Modification records
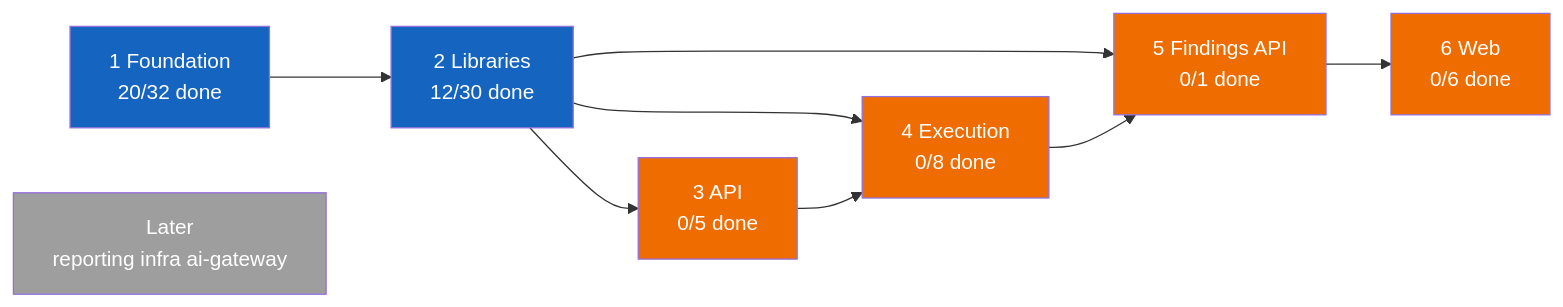
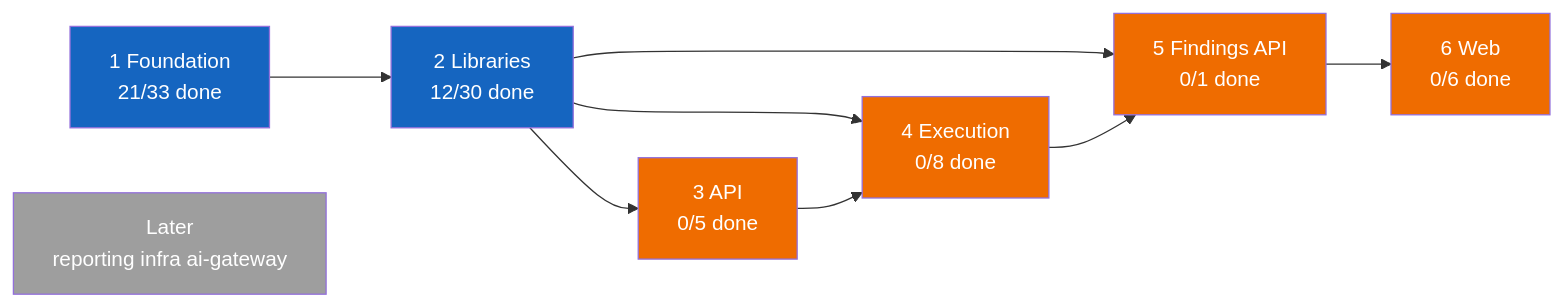
The first of 2 diagrams in PROGRESS.md (vulcanflow/docs), drawn with Mermaid before and after one commit. The commit also changed other lines of this file and 1 other file, not shown here.

````diff
--- a/PROGRESS.md
+++ b/PROGRESS.md
@@ -24,31 +24,31 @@
 ```mermaid
 flowchart LR
-  P1["1 Foundation<br/>20/32 done"]
+  P1["1 Foundation<br/>21/33 done"]
   P2["2 Libraries<br/>12/30 done"]
   P3["3 API<br/>0/5 done"]
   P4["4 Execution<br/>0/8 done"]
   P5["5 Findings API<br/>0/1 done"]
   P6["6 Web<br/>0/6 done"]
   L["Later<br/>reporting infra ai-gateway"]
 
   P1 --> P2
   P2 --> P3
   P2 --> P4
   P3 --> P4
   P2 --> P5
   P4 --> P5
   P5 --> P6
 
   classDef done fill:#2e7d32,color:#fff
   classDef active fill:#1565c0,color:#fff
   classDef held fill:#9e9e9e,color:#fff
   classDef blocked fill:#ef6c00,color:#fff
 
   class P1 active
   class P2 active
   class P3 blocked
   class P4 blocked
   class P5 blocked
   class P6 blocked
   class L held
 ```
````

Your assignment:
Among the lines above, some may include the string "done"; state how many, and nothing more.

Response to the exercise:
8